Last I checked tar/cpio have exactly the same problem as rpm unpacking a symlink path onto a directory. Perhaps current versions of tar/cpio have “fixed” the behavior.
FWIW, rpm-4.0 in RHL 7.0 had a means to replace directories with a symlink. The implemention was scrapped because of a clunky, hardwired syntax for the functionality that did not permit testing exceptional conditions, like ENOSPC or EIO on a system call. Recent rpm has embedded lua, and a pre-everything scriptlet, which permits symlinks to replace directories in *.rpm packaging, but perhaps the implementation is not sufficiently transparent for your tastes.
Whether the algorithm is intuitive is entirely in the eye of the beholder.The “1a > 1B” comparison is due to strcmp(3) from glibc. Blaming rpm for glibc behavior is like blaming the atomic bomb for the cold war. Certainly internationalization has led to some surprising and unexpected behavior from all unix utilities.Comparisons between 0 and undefined (because missing) epoch need to be defined somehow. The number of packages that choose to add Epoch: 0 explicitly used to be vanishingly small until Fedora pedants decided to change the world by demanding (wrongly!) that Epoch: 0 be added to all packages.There are other well known non-intuitive flaws in rpmvercmp like
9 - Non-intuitive (or plain broken) algorithm to compare package versions (example: 1a > 1B) . Epoch zero is considered newer than no epoch at all.
The rpmvercmp algorithm is not broken because the comparison is well defined, has the
properties needed for package management, and is widely and usefully deployed.
a) 1.0000000000000000002 > 1.1 (because 2 > 1 in the segmented digit string compare)
b) 1_1 = 1.1 (because all non-alphabetic, non-numeric, characters are treated equivalently)
and there are further problems with mixed mode comparisons between alpha and digit strings,The rpmvercmp algorithm is not ever going to change, the release engineering necessary to deploy a change to version comparison in RPM is cost prohibitive because of the gazillions of *.rpm packages that have been built successfully over the years.But yes, the rpmvercmp comparison is quite unpleasant from an intellectual POV, and just happens to “work” sufficiently well for package management purposes.
that are perhaps more likely to be encountered than the examples that you give.
10 - No provisions for interactive configuration scripts or human inspection/approval of new configuration files, and no concept of post-transaction configuration.
Configuration management is unrelated to package management.
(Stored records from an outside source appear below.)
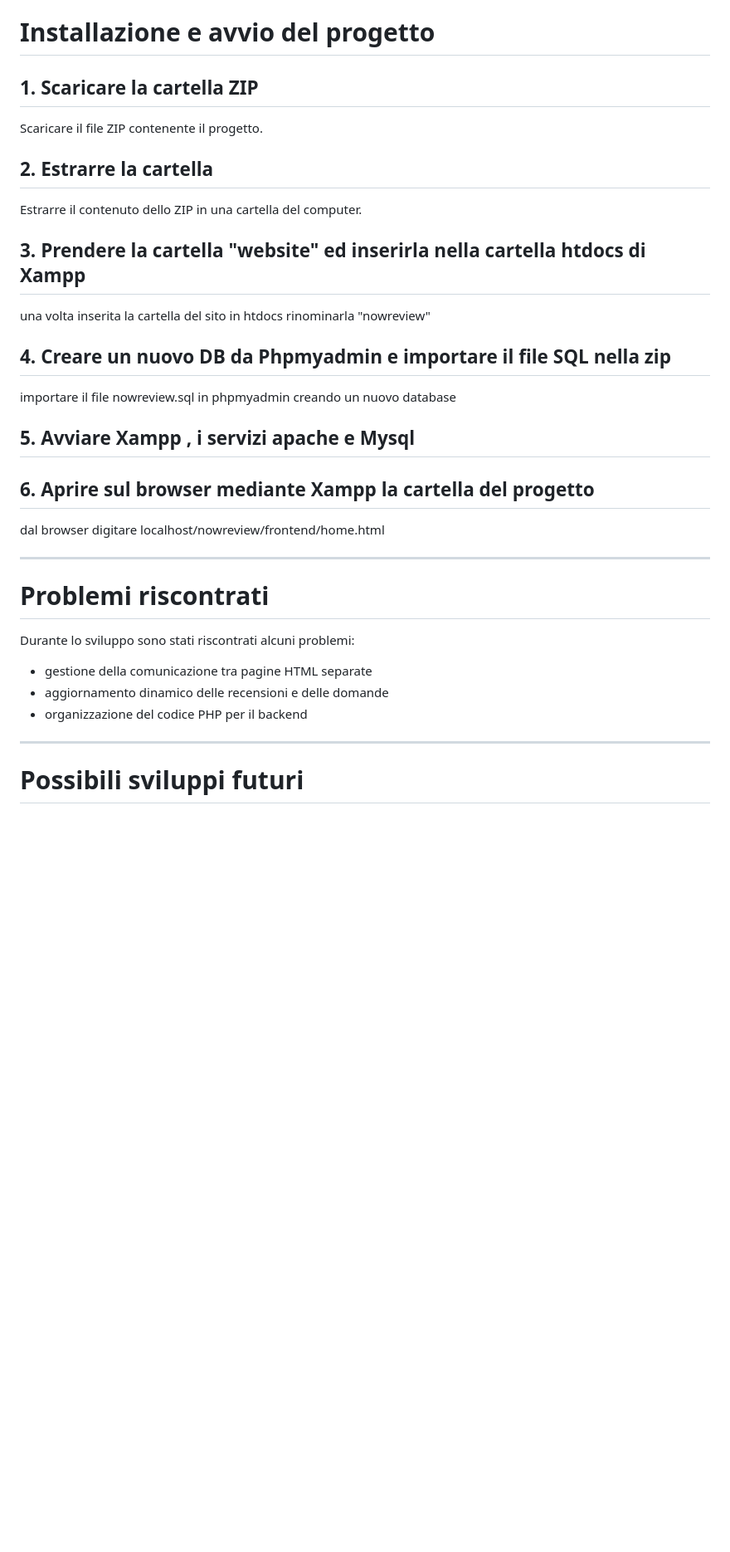
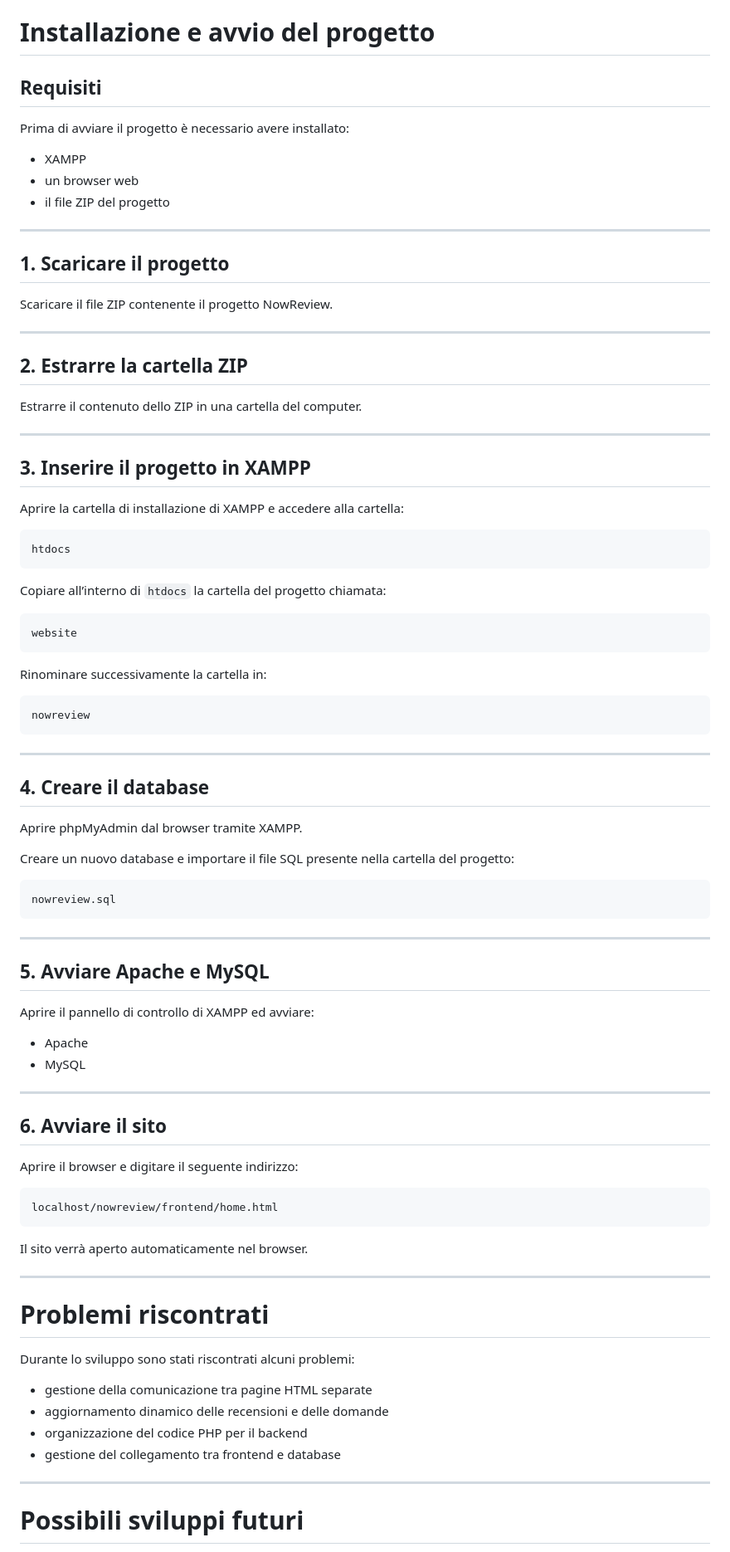
Before and after one commit to Izumi-sann/NowReview, a Markdown page: README.md, the part around one of its changes. Shown at 83% size. GitHub-like rendering; blank space fills up the shorter version.

````diff
--- a/README.md
+++ b/README.md
@@ -87,29 +97,80 @@ Ogni sezione del sito possiede un file HTML separato:
 
 # Installazione e avvio del progetto
 
-## 1. Scaricare la cartella ZIP
+## Requisiti
 
-Scaricare il file ZIP contenente il progetto.
+Prima di avviare il progetto è necessario avere installato:
 
-## 2. Estrarre la cartella
+- XAMPP
+- un browser web
+- il file ZIP del progetto
+
+---
+
+## 1. Scaricare il progetto
+
+Scaricare il file ZIP contenente il progetto NowReview.
+
+---
+
+## 2. Estrarre la cartella ZIP
 
 Estrarre il contenuto dello ZIP in una cartella del computer.
 
-## 3. Prendere la cartella "website" ed inserirla nella cartella htdocs di Xampp
+---
 
-una volta inserita la cartella del sito in htdocs rinominarla "nowreview"
+## 3. Inserire il progetto in XAMPP
 
-## 4. Creare un nuovo DB da Phpmyadmin e importare il file SQL nella zip
+Aprire la cartella di installazione di XAMPP e accedere alla cartella:
 
-importare il file nowreview.sql in phpmyadmin creando un nuovo database
+```text
+htdocs
+```
 
-## 5. Avviare Xampp , i servizi apache e Mysql
+Copiare all’interno di `htdocs` la cartella del progetto chiamata:
 
-## 6. Aprire sul browser mediante Xampp la cartella del progetto
+```text
+website
+```
 
-dal browser digitare localhost/nowreview/frontend/home.html
+Rinominare successivamente la cartella in:
 
+```text
+nowreview
+```
 
+---
+
+## 4. Creare il database
+
+Aprire phpMyAdmin dal browser tramite XAMPP.
+
+Creare un nuovo database e importare il file SQL presente nella cartella del progetto:
+
+```text
+nowreview.sql
+```
+
+---
+
+## 5. Avviare Apache e MySQL
+
+Aprire il pannello di controllo di XAMPP ed avviare:
+
+- Apache
+- MySQL
+
+---
+
+## 6. Avviare il sito
+
+Aprire il browser e digitare il seguente indirizzo:
+
+```text
+localhost/nowreview/frontend/home.html
+```
+
+Il sito verrà aperto automaticamente nel browser.
 
 ---
 
@@ -120,6 +181,7 @@ Durante lo sviluppo sono stati riscontrati alcuni problemi:
 - gestione della comunicazione tra pagine HTML separate
 - aggiornamento dinamico delle recensioni e delle domande
 - organizzazione del codice PHP per il backend
+- gestione del collegamento tra frontend e database
 
 ---
 
````
Also changed, not shown: other parts of README.md (+27 -14 lines).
Batch mode unattended installsThis entry was posted on Sunday, July 3rd, 2005 at 10:56 pm and is filed under rpm. You can follow any responses to this entry through the RSS 2.0 feed. You can leave a response, or trackback from your own site.
were a primary design goal of rpm that has proven successful and popular. You might as well
fault emacs for not behaving like vi.